Queen Elizabeth said: “The whole nation has been shocked by the death and injury in Manchester last night of so many people, adults and children, who had just been enjoying a concert”.

Britain remains at the threat level of ‘severe’ from international terrorism.

The Greater Manchester Police (GMP) confirmed that the blast with a ‘home-made device’ was carried out by one individual, but did not reveal his identity. It was the first terror attack of this scale since the July 2005 serial blasts across London’s transport network that killed more than 50 people.

Prime Minister Theresa May chaired an emergency meeting (called Cobra) in Downing Street and later addressed the nation, announcing that many of the injured had ‘life-threatening injuries’ and that the individual responsible for the blast had also perished in the attack.

All political parties announced the suspension of their campaign before the June 8 election, as parents, relatives and friends of those missing desperately toured eight hospitals where the injured were taken, and announced their details on social media.

May, who was scheduled to hold another Cobra meeting after a visit to Manchester, said: “All acts of terrorism are cowardly attacks on innocent people, but this attack stands out for its appalling, sickening cowardice – deliberately targeting innocent, defenceless children and young people who should have been enjoying one of the most memorable nights of their lives”.

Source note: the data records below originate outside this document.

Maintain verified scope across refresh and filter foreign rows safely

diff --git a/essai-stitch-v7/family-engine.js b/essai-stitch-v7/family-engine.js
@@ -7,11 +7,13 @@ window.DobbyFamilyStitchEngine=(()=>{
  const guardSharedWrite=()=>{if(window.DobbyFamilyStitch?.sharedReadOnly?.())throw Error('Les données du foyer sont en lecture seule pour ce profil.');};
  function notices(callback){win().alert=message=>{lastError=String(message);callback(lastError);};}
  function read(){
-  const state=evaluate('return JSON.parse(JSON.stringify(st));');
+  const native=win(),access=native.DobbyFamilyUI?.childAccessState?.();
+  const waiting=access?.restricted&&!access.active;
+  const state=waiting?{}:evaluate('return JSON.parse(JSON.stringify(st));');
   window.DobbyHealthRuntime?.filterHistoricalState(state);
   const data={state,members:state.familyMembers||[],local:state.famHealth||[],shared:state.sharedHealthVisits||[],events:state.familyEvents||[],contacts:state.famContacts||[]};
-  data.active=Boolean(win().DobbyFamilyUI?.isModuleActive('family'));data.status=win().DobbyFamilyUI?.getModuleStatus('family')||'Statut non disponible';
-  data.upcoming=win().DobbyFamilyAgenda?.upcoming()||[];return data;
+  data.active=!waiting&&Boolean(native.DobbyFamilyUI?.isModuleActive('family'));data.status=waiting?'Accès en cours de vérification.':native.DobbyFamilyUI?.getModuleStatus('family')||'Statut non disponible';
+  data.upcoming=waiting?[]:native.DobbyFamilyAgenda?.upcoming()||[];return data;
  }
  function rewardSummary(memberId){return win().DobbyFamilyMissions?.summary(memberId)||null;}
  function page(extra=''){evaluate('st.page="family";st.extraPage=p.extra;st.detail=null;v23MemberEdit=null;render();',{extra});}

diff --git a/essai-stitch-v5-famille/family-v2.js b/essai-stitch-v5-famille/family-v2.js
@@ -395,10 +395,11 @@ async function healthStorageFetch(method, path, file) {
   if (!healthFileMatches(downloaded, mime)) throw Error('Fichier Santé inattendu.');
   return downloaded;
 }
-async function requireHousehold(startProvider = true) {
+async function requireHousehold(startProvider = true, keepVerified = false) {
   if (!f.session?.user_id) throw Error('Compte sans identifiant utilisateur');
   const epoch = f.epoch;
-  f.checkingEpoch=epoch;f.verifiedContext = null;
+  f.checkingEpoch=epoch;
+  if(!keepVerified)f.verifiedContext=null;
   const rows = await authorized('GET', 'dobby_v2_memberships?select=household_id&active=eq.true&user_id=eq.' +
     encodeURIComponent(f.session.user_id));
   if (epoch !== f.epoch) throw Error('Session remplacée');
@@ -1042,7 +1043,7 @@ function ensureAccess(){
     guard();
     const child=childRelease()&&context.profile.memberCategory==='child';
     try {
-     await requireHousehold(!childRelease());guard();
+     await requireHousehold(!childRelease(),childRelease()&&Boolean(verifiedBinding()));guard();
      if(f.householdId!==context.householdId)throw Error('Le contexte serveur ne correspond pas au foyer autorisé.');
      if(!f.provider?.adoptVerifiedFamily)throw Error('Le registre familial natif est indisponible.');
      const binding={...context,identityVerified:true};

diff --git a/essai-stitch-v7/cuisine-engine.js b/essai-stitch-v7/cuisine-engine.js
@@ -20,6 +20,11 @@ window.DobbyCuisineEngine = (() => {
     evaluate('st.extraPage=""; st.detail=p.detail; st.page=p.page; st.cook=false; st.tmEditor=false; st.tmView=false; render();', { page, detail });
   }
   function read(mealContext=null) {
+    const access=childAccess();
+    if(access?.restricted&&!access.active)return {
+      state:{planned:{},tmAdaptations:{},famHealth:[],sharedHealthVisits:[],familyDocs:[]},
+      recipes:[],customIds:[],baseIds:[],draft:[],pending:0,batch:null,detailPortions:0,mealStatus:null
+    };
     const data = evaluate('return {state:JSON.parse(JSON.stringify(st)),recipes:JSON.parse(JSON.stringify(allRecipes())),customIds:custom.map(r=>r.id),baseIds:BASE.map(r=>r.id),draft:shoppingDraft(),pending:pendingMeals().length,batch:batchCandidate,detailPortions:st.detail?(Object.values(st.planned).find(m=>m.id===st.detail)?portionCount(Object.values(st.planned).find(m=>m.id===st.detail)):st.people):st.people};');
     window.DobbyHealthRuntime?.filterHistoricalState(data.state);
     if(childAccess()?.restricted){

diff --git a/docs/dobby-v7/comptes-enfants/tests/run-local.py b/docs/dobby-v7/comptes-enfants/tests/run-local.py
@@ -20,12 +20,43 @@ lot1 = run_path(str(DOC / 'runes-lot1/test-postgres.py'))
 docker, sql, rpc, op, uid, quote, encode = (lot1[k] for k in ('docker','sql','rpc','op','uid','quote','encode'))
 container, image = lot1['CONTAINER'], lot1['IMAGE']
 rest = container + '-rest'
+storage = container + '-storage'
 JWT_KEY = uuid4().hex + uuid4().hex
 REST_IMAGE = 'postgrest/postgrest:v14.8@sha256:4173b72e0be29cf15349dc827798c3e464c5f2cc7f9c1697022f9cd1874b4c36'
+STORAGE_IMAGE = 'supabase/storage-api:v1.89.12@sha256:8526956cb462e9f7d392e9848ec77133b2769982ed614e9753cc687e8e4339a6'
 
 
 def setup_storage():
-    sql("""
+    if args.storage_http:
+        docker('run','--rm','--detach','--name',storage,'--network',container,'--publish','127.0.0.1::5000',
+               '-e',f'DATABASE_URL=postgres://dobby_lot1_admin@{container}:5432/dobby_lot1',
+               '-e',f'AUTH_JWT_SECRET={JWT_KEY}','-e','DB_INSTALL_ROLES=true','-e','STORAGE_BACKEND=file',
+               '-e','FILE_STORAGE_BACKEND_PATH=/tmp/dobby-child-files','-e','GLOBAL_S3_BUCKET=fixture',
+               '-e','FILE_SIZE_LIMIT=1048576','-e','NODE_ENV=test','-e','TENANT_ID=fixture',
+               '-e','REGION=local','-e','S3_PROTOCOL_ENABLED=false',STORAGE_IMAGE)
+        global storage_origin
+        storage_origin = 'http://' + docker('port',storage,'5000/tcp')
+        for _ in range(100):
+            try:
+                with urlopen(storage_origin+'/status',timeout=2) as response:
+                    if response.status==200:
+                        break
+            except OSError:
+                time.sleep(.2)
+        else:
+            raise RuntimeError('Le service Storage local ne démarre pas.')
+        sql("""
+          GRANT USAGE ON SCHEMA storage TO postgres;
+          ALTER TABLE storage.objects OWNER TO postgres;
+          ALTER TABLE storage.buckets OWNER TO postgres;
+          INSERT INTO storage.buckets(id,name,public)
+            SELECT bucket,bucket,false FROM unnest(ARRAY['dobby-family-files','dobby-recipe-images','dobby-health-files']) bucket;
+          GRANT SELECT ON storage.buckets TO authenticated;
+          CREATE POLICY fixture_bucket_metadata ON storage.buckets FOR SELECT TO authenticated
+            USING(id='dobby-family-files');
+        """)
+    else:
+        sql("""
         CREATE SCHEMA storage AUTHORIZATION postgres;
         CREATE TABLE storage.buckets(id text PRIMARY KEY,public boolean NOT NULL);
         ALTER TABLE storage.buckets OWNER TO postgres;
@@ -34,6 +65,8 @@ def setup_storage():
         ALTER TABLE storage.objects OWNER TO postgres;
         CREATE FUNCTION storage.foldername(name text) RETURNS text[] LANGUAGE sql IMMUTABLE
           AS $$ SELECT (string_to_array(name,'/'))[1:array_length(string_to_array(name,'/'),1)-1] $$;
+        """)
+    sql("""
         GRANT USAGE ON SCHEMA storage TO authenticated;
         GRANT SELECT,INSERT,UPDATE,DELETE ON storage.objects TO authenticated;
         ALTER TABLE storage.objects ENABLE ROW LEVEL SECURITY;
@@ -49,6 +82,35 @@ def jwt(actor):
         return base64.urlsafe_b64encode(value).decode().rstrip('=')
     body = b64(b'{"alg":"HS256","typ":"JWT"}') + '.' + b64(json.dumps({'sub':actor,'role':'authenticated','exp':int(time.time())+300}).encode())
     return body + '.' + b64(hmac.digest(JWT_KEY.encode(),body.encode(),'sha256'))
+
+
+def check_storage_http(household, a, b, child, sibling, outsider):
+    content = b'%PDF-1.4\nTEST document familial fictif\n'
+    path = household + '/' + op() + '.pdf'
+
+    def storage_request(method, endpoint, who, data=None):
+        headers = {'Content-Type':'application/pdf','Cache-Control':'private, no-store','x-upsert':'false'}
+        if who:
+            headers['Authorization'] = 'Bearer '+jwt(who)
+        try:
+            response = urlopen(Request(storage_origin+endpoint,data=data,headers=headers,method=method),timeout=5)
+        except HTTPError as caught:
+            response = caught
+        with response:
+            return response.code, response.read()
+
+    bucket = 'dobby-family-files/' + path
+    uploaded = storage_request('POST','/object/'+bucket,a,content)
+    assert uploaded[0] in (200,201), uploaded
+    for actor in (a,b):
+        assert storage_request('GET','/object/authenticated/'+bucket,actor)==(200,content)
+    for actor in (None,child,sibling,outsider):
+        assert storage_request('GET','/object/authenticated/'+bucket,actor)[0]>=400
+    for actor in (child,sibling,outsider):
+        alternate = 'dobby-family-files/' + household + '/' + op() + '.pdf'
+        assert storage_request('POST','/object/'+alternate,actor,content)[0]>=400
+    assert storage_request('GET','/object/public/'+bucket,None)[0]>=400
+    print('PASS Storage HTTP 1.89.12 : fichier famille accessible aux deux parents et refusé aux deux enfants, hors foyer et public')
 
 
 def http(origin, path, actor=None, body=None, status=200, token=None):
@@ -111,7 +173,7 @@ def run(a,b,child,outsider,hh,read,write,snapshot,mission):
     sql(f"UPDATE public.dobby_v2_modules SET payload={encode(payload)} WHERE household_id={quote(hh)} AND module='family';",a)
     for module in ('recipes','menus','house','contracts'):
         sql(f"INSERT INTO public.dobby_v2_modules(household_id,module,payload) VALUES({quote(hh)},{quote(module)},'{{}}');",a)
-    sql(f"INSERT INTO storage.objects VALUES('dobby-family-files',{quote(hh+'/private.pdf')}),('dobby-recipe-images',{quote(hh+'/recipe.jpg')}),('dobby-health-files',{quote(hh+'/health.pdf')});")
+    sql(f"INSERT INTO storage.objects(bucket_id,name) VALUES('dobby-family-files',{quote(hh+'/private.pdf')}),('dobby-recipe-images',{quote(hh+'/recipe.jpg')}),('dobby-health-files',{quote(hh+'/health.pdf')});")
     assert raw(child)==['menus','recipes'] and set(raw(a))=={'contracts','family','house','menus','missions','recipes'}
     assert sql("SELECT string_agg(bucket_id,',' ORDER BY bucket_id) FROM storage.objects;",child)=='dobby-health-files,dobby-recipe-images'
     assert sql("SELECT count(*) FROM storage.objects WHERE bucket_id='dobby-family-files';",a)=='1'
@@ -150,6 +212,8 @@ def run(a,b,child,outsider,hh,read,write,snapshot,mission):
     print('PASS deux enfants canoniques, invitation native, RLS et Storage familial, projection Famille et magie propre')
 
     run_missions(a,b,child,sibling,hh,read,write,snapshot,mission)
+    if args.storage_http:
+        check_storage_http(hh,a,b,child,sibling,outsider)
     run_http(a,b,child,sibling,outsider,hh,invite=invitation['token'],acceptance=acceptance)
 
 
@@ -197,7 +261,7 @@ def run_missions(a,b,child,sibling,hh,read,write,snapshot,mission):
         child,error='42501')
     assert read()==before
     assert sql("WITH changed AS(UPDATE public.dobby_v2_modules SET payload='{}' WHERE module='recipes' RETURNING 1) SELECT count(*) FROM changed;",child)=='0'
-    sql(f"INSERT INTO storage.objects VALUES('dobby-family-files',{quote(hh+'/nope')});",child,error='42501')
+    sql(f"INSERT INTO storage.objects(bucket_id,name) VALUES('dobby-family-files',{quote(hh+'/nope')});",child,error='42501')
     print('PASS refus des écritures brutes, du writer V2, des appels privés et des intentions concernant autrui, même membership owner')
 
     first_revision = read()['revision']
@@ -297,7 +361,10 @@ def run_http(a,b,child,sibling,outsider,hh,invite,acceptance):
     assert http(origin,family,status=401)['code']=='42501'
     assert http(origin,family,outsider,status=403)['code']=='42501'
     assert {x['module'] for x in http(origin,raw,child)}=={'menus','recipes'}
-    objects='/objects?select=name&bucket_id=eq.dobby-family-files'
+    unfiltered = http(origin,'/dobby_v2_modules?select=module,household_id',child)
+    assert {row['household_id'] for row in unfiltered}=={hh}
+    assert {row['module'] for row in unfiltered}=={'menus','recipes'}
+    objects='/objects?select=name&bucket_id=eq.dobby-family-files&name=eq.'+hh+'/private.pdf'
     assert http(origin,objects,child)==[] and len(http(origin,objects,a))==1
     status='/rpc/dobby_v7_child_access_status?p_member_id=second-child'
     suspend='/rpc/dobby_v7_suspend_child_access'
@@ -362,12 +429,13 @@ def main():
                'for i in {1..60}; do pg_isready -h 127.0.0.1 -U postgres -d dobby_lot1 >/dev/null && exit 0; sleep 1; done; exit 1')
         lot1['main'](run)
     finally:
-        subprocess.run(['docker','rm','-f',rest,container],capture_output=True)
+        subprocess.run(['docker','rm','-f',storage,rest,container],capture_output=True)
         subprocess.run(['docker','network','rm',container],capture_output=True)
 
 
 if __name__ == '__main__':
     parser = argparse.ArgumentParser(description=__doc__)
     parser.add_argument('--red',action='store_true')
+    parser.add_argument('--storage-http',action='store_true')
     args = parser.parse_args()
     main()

“We struggle to comprehend the warped and twisted mind that sees a room packed with young children not as a scene to cherish but as an opportunity for carnage…There will be difficult days ahead”.

“This was among the worst terrorist incidents we have ever experienced in the United Kingdom. And, although it is not the first time Manchester has suffered in this way, it is the worst attack the city has experienced and the worst ever to hit the north of England”.

In London, Scotland Yard stepped up its presence in public places, as the GMP launched a major counter-terror operation in Manchester and beyond.

A shopping mall was evacuated briefly on Tuesday and a man was arrested, but the police it was not “currently connected” to Monday’s attack.

Prime Minister May, who leads the Conservative Party and her Labour counterpart Jeremy Corbyn were joined by leaders of other parties in a collective decision to suspend the ongoing election campaign.

They cancelled their scheduled engagements across the country, while BBC and other television channels cancelled their election-related programming, including debates between leaders.

After May announced the suspension of her party’s campaign, Corbyn said: “I have spoken with the prime minister and we have agreed that all national campaigning in the general election will be suspended until further notice.”

The Scottish National party was due to unveil its election manifesto on Tuesday, but it has now postponed the event. Instead, the SNP leader and Scottish first minister Nicola Sturgeon will chair a meeting of the local government’s resilience committee.

The Liberal Democrat leader Tim Farron cancelled a scheduled visit to Gibraltar, where he was to speak about Brexit and meet overseas-based voters, and said: “This is a shocking and horrific attack targeting children and young people who were simply enjoying a concert”.

May had called the mid-term election to resolve Brexit-related political divisions inside and outside Westminster.

Latest opinion polls suggested that the gap between the favourite Conservatives and Labour was narrowing, but the former was still tipped to win another term in office.

The Liberal Democrats is the only major party to promise another referendum on Brexit before the United Kingdom formally leaves the European Union in mid-2019, if all phases are completed as scheduled by then.

Many other leaders and entertainers have cancelled events in a show of respect for the victims of the terror attack that left at least 22 dead and up to 60 injured.

German Chancellor Angela Merkel and her conservative ally Bavarian governor Horst Seehofer called off a pre-election event at a beer tent in Munich.

The band Take That, formed in Manchester in 1990, was playing a show in Liverpool when the attack happened. It cancelled the following night’s show.

First Published: May 23, 2017 19:32 IST